User interface change data:
━━━━━━━━━━━━━━━━
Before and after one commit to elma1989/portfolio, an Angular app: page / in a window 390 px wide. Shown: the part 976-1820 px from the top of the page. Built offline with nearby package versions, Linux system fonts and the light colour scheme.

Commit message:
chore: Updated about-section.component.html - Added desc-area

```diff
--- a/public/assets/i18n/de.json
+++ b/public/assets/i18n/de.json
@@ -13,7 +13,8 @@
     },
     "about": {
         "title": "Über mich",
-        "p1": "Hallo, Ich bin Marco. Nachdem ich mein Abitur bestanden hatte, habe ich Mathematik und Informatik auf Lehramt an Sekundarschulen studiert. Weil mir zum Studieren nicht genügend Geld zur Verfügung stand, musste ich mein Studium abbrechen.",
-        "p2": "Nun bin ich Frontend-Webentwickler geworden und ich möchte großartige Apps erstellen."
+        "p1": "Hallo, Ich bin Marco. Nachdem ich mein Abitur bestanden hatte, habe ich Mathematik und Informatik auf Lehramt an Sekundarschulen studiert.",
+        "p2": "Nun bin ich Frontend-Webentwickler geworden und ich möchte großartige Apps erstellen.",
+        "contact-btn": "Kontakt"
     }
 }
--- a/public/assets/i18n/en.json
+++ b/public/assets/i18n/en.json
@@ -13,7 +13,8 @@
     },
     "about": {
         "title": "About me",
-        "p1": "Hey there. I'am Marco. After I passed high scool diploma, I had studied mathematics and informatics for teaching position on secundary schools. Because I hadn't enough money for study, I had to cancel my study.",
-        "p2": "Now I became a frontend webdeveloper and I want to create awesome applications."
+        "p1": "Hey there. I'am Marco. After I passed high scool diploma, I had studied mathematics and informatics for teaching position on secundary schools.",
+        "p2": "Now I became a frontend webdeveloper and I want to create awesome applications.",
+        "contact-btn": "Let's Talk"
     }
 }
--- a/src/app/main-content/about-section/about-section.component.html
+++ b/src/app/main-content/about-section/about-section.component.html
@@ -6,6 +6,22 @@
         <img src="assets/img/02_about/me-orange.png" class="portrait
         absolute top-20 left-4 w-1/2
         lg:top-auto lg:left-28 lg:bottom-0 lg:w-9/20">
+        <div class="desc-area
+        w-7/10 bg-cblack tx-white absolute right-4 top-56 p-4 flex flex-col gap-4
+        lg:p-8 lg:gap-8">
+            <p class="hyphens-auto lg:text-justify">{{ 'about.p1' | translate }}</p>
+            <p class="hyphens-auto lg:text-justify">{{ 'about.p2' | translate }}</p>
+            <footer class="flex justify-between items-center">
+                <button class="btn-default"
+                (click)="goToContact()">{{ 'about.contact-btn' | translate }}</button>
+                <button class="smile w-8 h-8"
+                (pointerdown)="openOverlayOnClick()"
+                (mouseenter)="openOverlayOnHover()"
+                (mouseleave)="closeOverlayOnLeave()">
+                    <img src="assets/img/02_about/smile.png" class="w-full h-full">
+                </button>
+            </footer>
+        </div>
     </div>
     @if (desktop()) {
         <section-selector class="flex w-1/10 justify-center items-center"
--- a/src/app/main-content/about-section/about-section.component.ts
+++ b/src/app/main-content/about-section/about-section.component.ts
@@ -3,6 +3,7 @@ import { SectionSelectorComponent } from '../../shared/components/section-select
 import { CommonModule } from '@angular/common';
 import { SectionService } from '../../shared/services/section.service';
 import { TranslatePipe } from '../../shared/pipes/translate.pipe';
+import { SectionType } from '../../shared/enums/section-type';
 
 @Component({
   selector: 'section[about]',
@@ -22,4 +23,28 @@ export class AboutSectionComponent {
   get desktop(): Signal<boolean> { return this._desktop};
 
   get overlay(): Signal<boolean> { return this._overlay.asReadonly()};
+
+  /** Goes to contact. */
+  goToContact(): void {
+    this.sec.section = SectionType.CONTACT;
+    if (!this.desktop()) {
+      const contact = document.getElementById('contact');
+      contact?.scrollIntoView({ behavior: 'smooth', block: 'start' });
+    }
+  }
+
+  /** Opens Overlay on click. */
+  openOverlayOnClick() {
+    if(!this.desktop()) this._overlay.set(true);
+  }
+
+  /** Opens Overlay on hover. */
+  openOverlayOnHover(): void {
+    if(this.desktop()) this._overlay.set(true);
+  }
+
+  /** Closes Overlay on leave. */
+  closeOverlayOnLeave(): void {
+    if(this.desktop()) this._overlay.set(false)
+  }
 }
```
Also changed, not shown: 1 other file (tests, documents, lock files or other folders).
━━━━━━━━━━━━━━━━
EXERCISE GOAL
A word-for-word copy of the data above is the goal, so set it all down again.

TASK SOLUTION
Before and after one commit to elma1989/portfolio, an Angular app: page / in a window 390 px wide. Shown: the part 976-1820 px from the top of the page. Built offline with nearby package versions, Linux system fonts and the light colour scheme.

Commit message:
chore: Updated about-section.component.html - Added desc-area

```diff
--- a/public/assets/i18n/de.json
+++ b/public/assets/i18n/de.json
@@ -13,7 +13,8 @@
     },
     "about": {
         "title": "Über mich",
-        "p1": "Hallo, Ich bin Marco. Nachdem ich mein Abitur bestanden hatte, habe ich Mathematik und Informatik auf Lehramt an Sekundarschulen studiert. Weil mir zum Studieren nicht genügend Geld zur Verfügung stand, musste ich mein Studium abbrechen.",
-        "p2": "Nun bin ich Frontend-Webentwickler geworden und ich möchte großartige Apps erstellen."
+        "p1": "Hallo, Ich bin Marco. Nachdem ich mein Abitur bestanden hatte, habe ich Mathematik und Informatik auf Lehramt an Sekundarschulen studiert.",
+        "p2": "Nun bin ich Frontend-Webentwickler geworden und ich möchte großartige Apps erstellen.",
+        "contact-btn": "Kontakt"
     }
 }
--- a/public/assets/i18n/en.json
+++ b/public/assets/i18n/en.json
@@ -13,7 +13,8 @@
     },
     "about": {
         "title": "About me",
-        "p1": "Hey there. I'am Marco. After I passed high scool diploma, I had studied mathematics and informatics for teaching position on secundary schools. Because I hadn't enough money for study, I had to cancel my study.",
-        "p2": "Now I became a frontend webdeveloper and I want to create awesome applications."
+        "p1": "Hey there. I'am Marco. After I passed high scool diploma, I had studied mathematics and informatics for teaching position on secundary schools.",
+        "p2": "Now I became a frontend webdeveloper and I want to create awesome applications.",
+        "contact-btn": "Let's Talk"
     }
 }
--- a/src/app/main-content/about-section/about-section.component.html
+++ b/src/app/main-content/about-section/about-section.component.html
@@ -6,6 +6,22 @@
         <img src="assets/img/02_about/me-orange.png" class="portrait
         absolute top-20 left-4 w-1/2
         lg:top-auto lg:left-28 lg:bottom-0 lg:w-9/20">
+        <div class="desc-area
+        w-7/10 bg-cblack tx-white absolute right-4 top-56 p-4 flex flex-col gap-4
+        lg:p-8 lg:gap-8">
+            <p class="hyphens-auto lg:text-justify">{{ 'about.p1' | translate }}</p>
+            <p class="hyphens-auto lg:text-justify">{{ 'about.p2' | translate }}</p>
+            <footer class="flex justify-between items-center">
+                <button class="btn-default"
+                (click)="goToContact()">{{ 'about.contact-btn' | translate }}</button>
+                <button class="smile w-8 h-8"
+                (pointerdown)="openOverlayOnClick()"
+                (mouseenter)="openOverlayOnHover()"
+                (mouseleave)="closeOverlayOnLeave()">
+                    <img src="assets/img/02_about/smile.png" class="w-full h-full">
+                </button>
+            </footer>
+        </div>
     </div>
     @if (desktop()) {
         <section-selector class="flex w-1/10 justify-center items-center"
--- a/src/app/main-content/about-section/about-section.component.ts
+++ b/src/app/main-content/about-section/about-section.component.ts
@@ -3,6 +3,7 @@ import { SectionSelectorComponent } from '../../shared/components/section-select
 import { CommonModule } from '@angular/common';
 import { SectionService } from '../../shared/services/section.service';
 import { TranslatePipe } from '../../shared/pipes/translate.pipe';
+import { SectionType } from '../../shared/enums/section-type';
 
 @Component({
   selector: 'section[about]',
@@ -22,4 +23,28 @@ export class AboutSectionComponent {
   get desktop(): Signal<boolean> { return this._desktop};
 
   get overlay(): Signal<boolean> { return this._overlay.asReadonly()};
+
+  /** Goes to contact. */
+  goToContact(): void {
+    this.sec.section = SectionType.CONTACT;
+    if (!this.desktop()) {
+      const contact = document.getElementById('contact');
+      contact?.scrollIntoView({ behavior: 'smooth', block: 'start' });
+    }
+  }
+
+  /** Opens Overlay on click. */
+  openOverlayOnClick() {
+    if(!this.desktop()) this._overlay.set(true);
+  }
+
+  /** Opens Overlay on hover. */
+  openOverlayOnHover(): void {
+    if(this.desktop()) this._overlay.set(true);
+  }
+
+  /** Closes Overlay on leave. */
+  closeOverlayOnLeave(): void {
+    if(this.desktop()) this._overlay.set(false)
+  }
 }
```
Also changed, not shown: 1 other file (tests, documents, lock files or other folders).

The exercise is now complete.